RAISE is a growing network for all stakeholders in Higher Education who wish to share practice, research, reflections or perspectives relating to the ever-expanding discourse and area of activity of student engagement. RAISE is open to all students, no matter the level of study, discipline or type of institution, and all staff, whether professional or academic. The main benefits to the network is its accessibility to anyone who is interested, where longstanding members and new members speak to one another alike in a space for collaboration.
The conference is definitely the best way to experience RAISE for the first time, then if you are interested in staying in touch throughout the year, the communities of our Special Interest Groups offer support networks on certain topics. Also, it is brilliant to be a community-run network with no government or sector funding, so we will keep going whatever the climate! We always welcome new people to RAISE, so please come along and also check out our journal as a place to publish your work and research in student engagement.
7. Finally, what next? Both for your work, but also your sense of where the broader debate and research into student engagement will go in the near future.
In the next year, I am eagerly anticipating the validation event for the approval of the Masters route for our Student Engagement in Higher Education programme this Autumn. I am also working with the University and students’ union to further develop the accessibility of our opportunities at Winchester as well as exploring how we can facilitate reflection for our students, so that the value of the great roles they have carried out alongside their courses is recognised. We have over 150 student opportunities at Winchester, which we are always developing, and I am keen to celebrate our students’ successes in student engagement, democratic and community roles.
In wider student engagement debates and practice, I am interested to see where new trends emerge at HEIs where many are referring to their new Data Analytics systems as “Student Engagement Trackers”, which to many is an appropriation of the term. I am also keen to see the impact of the new Quality Code’s Student Engagement theme, alongside the impact of the NSS Questions 23-25 on the HE sector, which place emphasis on engaging the individual student and the collective student cohort at the same time, which is a difficult endeavour. I am also interested to share practice in evaluating and defining student engagement practices, which is still an emerging and experimental area.
I do believe that student engagement, as an area of activity, research and discourse, is here to stay following over ten years of UK conversation. However, I do feel it could be shaped into new definitions, contexts and purposes. Colleagues in student engagement should keep a keen eye on the use of the term or brand of “student engagement” for projects at their institutions and take time to reflect on how we are communicating and championing engagement amongst our communities, as contexts do change; but an emphasis on the core values of student engagement, for example meaningful discussion, accessibility, diversity and empowerment, must remain.
Thanks to Tom for being an interviewee. To suggest a future subject for interview, please contact us.

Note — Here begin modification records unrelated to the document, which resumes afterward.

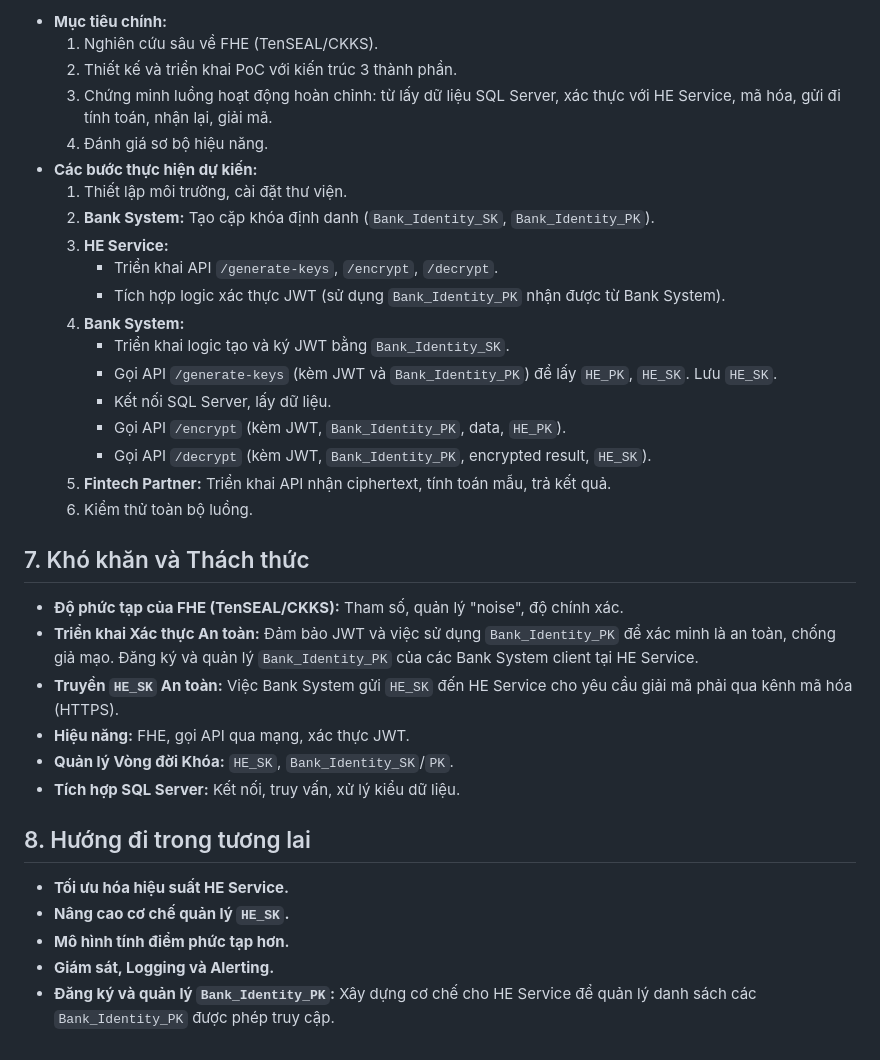
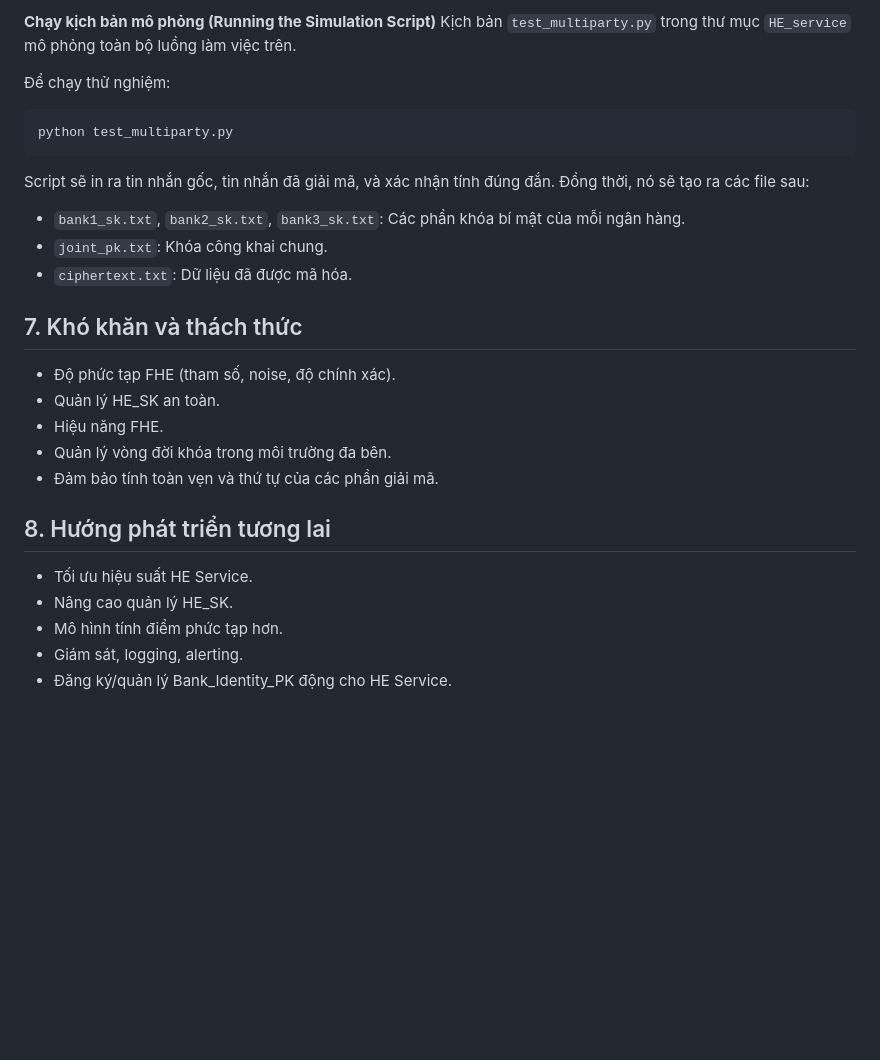
Before and after one commit to Duck8605/NT219-Cryptography, a Markdown page: README.md, the part around the change printed below. Drawn GitHub-style; blank space fills up the shorter version.

````diff
--- a/README.md
+++ b/README.md
@@ -115,37 +75,26 @@ Hệ thống được thiết kế với ba thành phần chính:
 
-*   **Mục tiêu chính:**
-    1.  Nghiên cứu sâu về FHE (TenSEAL/CKKS).
-    2.  Thiết kế và triển khai PoC với kiến trúc 3 thành phần.
-    3.  Chứng minh luồng hoạt động hoàn chỉnh: từ lấy dữ liệu SQL Server, xác thực với HE Service, mã hóa, gửi đi tính toán, nhận lại, giải mã.
-    4.  Đánh giá sơ bộ hiệu năng.
-*   **Các bước thực hiện dự kiến:**
-    1.  Thiết lập môi trường, cài đặt thư viện.
-    2.  **Bank System:** Tạo cặp khóa định danh (`Bank_Identity_SK`, `Bank_Identity_PK`).
-    3.  **HE Service:**
-        *   Triển khai API `/generate-keys`, `/encrypt`, `/decrypt`.
-        *   Tích hợp logic xác thực JWT (sử dụng `Bank_Identity_PK` nhận được từ Bank System).
-    4.  **Bank System:**
-        *   Triển khai logic tạo và ký JWT bằng `Bank_Identity_SK`.
-        *   Gọi API `/generate-keys` (kèm JWT và `Bank_Identity_PK`) để lấy `HE_PK`, `HE_SK`. Lưu `HE_SK`.
-        *   Kết nối SQL Server, lấy dữ liệu.
-        *   Gọi API `/encrypt` (kèm JWT, `Bank_Identity_PK`, data, `HE_PK`).
-        *   Gọi API `/decrypt` (kèm JWT, `Bank_Identity_PK`, encrypted result, `HE_SK`).
-    5.  **Fintech Partner:** Triển khai API nhận ciphertext, tính toán mẫu, trả kết quả.
-    6.  Kiểm thử toàn bộ luồng.
+**Chạy kịch bản mô phỏng (Running the Simulation Script)**
+Kịch bản `test_multiparty.py` trong thư mục `HE_service` mô phỏng toàn bộ luồng làm việc trên.
 
-## 7. Khó khăn và Thách thức
+Để chạy thử nghiệm:
+```bash
+python test_multiparty.py
+```
+Script sẽ in ra tin nhắn gốc, tin nhắn đã giải mã, và xác nhận tính đúng đắn. Đồng thời, nó sẽ tạo ra các file sau:
+-   `bank1_sk.txt`, `bank2_sk.txt`, `bank3_sk.txt`: Các phần khóa bí mật của mỗi ngân hàng.
+-   `joint_pk.txt`: Khóa công khai chung.
+-   `ciphertext.txt`: Dữ liệu đã được mã hóa.
 
-*   **Độ phức tạp của FHE (TenSEAL/CKKS):** Tham số, quản lý "noise", độ chính xác.
-*   **Triển khai Xác thực An toàn:** Đảm bảo JWT và việc sử dụng `Bank_Identity_PK` để xác minh là an toàn, chống giả mạo. Đăng ký và quản lý `Bank_Identity_PK` của các Bank System client tại HE Service.
-*   **Truyền `HE_SK` An toàn:** Việc Bank System gửi `HE_SK` đến HE Service cho yêu cầu giải mã phải qua kênh mã hóa (HTTPS).
-*   **Hiệu năng:** FHE, gọi API qua mạng, xác thực JWT.
-*   **Quản lý Vòng đời Khóa:** `HE_SK`, `Bank_Identity_SK`/`PK`.
-*   **Tích hợp SQL Server:** Kết nối, truy vấn, xử lý kiểu dữ liệu.
+## 7. Khó khăn và thách thức
+- Độ phức tạp FHE (tham số, noise, độ chính xác).
+- Quản lý HE_SK an toàn.
+- Hiệu năng FHE.
+- Quản lý vòng đời khóa trong môi trường đa bên.
+- Đảm bảo tính toàn vẹn và thứ tự của các phần giải mã.
 
-## 8. Hướng đi trong tương lai
-
-*   **Tối ưu hóa hiệu suất HE Service.**
-*   **Nâng cao cơ chế quản lý `HE_SK`.**
-*   **Mô hình tính điểm phức tạp hơn.**
-*   **Giám sát, Logging và Alerting.**
-*   **Đăng ký và quản lý `Bank_Identity_PK`:** Xây dựng cơ chế cho HE Service để quản lý danh sách các `Bank_Identity_PK` được phép truy cập.
+## 8. Hướng phát triển tương lai
+- Tối ưu hiệu suất HE Service.
+- Nâng cao quản lý HE_SK.
+- Mô hình tính điểm phức tạp hơn.
+- Giám sát, logging, alerting.
+- Đăng ký/quản lý Bank_Identity_PK động cho HE Service.
````
Also changed, not shown: other parts of README.md (+51 -91 lines).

This interview is part of a series of occasional interviews on our website with student engagement practitioners – both staff and students, and from within Scotland’s university and college sector and beyond. The interviews aim to capture the different perspectives that people have on student engagement in the quality of learning.